No autumn council of our church leadership within my memory has been more characteristically Adventist in spirit, emphasis, and scope, than the Denver Biennial Council, held October 18-28, 1948. It was pre-eminently a world council, attended by representatives of all divisions save one—and neighboring divisions told of heartening advances even there. It was wholesomely and militantly evangelistic in tone. It called for definite readjustment of emphasis lest institutionalism overshadow direct field evangelism and overthrow the divine balance. It was mission centered in emphasis. The devotional periods were all conducted by overseas leaders, blending spiritual lessons with the most gripping rehearsals of mission advances ever given in our history.

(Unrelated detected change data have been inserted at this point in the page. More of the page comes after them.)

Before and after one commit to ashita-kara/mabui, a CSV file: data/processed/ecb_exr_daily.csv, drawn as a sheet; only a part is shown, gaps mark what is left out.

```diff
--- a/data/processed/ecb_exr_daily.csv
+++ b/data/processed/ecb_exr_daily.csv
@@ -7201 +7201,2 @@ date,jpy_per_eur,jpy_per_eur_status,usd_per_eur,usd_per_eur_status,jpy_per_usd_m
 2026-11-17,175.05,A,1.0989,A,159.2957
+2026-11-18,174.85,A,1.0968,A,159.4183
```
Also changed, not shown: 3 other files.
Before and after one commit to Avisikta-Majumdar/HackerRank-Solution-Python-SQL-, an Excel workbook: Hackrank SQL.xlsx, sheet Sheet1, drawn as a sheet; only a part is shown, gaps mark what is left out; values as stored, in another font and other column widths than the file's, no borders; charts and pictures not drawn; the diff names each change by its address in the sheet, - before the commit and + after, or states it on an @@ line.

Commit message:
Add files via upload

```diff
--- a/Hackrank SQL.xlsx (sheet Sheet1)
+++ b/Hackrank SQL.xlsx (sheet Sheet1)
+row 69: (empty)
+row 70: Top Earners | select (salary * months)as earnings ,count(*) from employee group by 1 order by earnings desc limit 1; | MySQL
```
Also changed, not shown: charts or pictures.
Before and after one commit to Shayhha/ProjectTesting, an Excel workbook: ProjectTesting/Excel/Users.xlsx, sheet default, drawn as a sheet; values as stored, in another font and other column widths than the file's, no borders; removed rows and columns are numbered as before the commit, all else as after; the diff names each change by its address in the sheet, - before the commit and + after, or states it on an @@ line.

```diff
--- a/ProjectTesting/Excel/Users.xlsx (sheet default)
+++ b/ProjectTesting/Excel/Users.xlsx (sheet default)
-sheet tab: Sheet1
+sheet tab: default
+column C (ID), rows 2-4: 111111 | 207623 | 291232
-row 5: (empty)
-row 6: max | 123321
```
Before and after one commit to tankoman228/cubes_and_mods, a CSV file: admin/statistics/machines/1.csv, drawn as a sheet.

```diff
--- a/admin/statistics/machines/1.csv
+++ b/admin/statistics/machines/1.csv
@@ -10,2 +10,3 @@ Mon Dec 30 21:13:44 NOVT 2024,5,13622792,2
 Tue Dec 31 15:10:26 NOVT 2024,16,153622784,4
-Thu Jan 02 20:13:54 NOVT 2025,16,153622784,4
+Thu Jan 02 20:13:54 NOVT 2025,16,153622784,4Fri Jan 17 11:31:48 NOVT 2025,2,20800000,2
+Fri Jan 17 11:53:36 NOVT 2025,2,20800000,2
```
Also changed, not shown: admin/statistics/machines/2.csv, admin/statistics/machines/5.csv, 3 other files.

God is undeniably leading us forward as never before. The Spirit of God is opening such an array of doors that bid us enter, as to be almost bewildering. The clear call and the accompanying challenge is so utterly beyond our apparent financial resources and man power as to drive us all to our knees in supplication for means to flow into the treasury for the answering of these heaven-born calls. We have manifestly reached the crucial hour in the course of the remnant movement.
Never have there been such advances on every hand. Never have there been such heart-gripping recitals of the triumphs of the cross. Never have there been such urgent needs as now confront us. Age-old barriers are giving way. Walls that have for ages been adamant are crumbling. Groups that seemed impervious are beckoning earnestly for light. Lands that for centuries have been hostile to Christianity are now asking insistently for the evangel. And if we do not move in, in response, others will. We must not fail our God; we will not fail Him. This people will rise to His call. All the resources of Omnipotence are on our, side. The truth of God is in our hands. The commission of God is behind us. The divine urge of the Spirit is the witness to the leadership of God in our midst.

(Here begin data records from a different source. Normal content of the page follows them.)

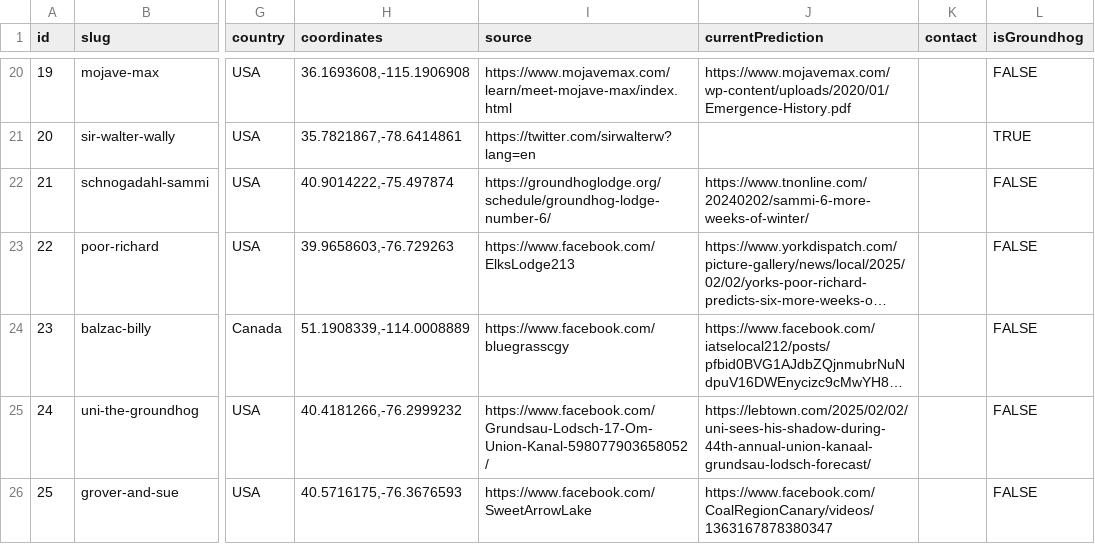
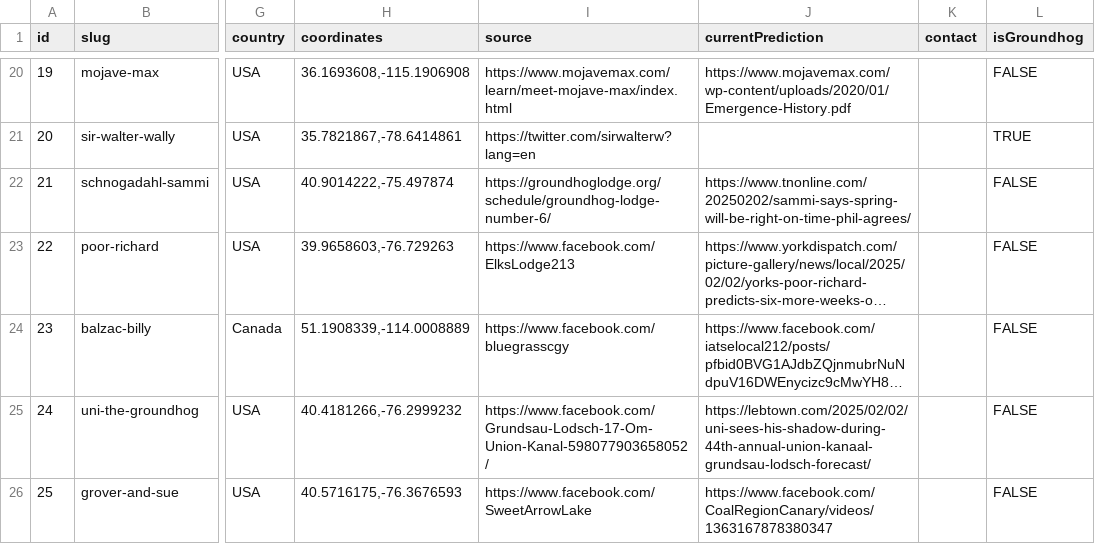
Before and after one commit to pcraig3/ghog-day, a CSV file: csv/groundhogs.csv, drawn as a sheet; only a part is shown, gaps mark what is left out; long unchanged cells end in …; the diff names each change by its address in the sheet, - before the commit and + after, or states it on an @@ line.

Commit message:
Add 1 more prediction: Schnogadahl Sammi
Winter!!! Shucks

```diff
--- a/csv/groundhogs.csv
+++ b/csv/groundhogs.csv
-J22 (currentPrediction): https://www.tnonline.com/20240202/sammi-6-more-weeks-of-winter/
+J22 (currentPrediction): https://www.tnonline.com/20250202/sammi-says-spring-will-be-right-on-time-phil-agrees/
```
Also changed, not shown: csv/predictions/schnogadahl-sammi.csv, 1 other file.
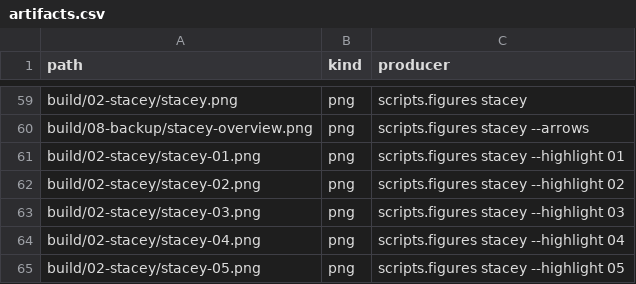
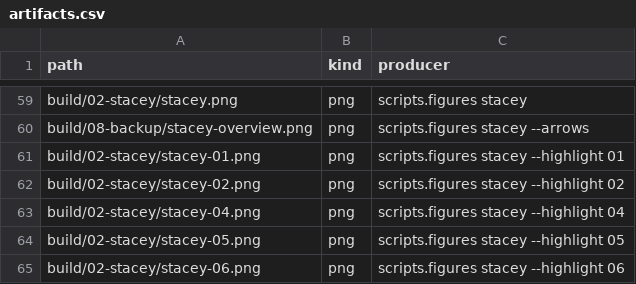
Before and after one commit to dpopchev/chaos-to-simple, a CSV file: data/artifacts.csv, drawn as a sheet; only a part is shown, gaps mark what is left out; the shorter side is filled out with more unchanged rows; the diff names each change by its address in the sheet, - before the commit and + after, or states it on an @@ line.

Commit message:
feat(deck): qualify the counts where no path runs, define the VAT bit
03's honest count says configurations on a 40% grid (70% overflowed the
frame by 16pt), 06's digital frame says input configurations and dates
the request on the shop's calendar, 01 defines b5.

Refs: W-225 T-500

```diff
--- a/data/artifacts.csv
+++ b/data/artifacts.csv
-row 63: build/02-stacey/stacey-03.png | png | scripts.figures stacey --highlight 03
```
Also changed, not shown: 6 other files.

We must move forward. We dare not retreat; that would be to be recreant to our trust. We dare not mark time; that would mean to ignore the clear signals to advance. We cannot await better times ; they will evidently never come. The world unrest is in our favor. It is loosening the grip of the world on the affections of men, and driving them to God. The world's sorrow, unrest, and breakdown is turning vast numbers of men's hearts Godward. Our greater advances come under the greater difficulties. We should pray, not for the return of normalcy, but for adequacy to meet the emergency. We should seek, not for a long-time program of advance, but for a short, quick work in the earth. We are soon to leave this old world. Our every plan and investment should reflect that central fact. There should be no needless extravagance in material things that will soon be swept away. There should be no pandering to pride and appearance. Our material structures should be representative, but should not belie our message of the imminent Advent of Christ.
A world vision and outlook should characterize every worker's attitude in every home base. We are all going home together. Our united task will be finished in mission and home land together. We must curb certain selfish and extravagant trends. We must keep the home bases strong so as to furnish the sinews of war for world advance. We must economize for God. We, as workers, must lead in sacrifice and consecration to a world task. We must be willing to go, to give, to lead, or to follow, to inspire and to marshal the resources of this movement for the finishing of its commissioned task. It is a glorious but sobering hour in which to live. It is a call to prayer to renewal of consecration, to redoubling of effort, to laying hold of the resources of omnipotence—to arise and finish the work of God. That is the meaning and the spirit of the 1948 Autumn Council.
L. E. F.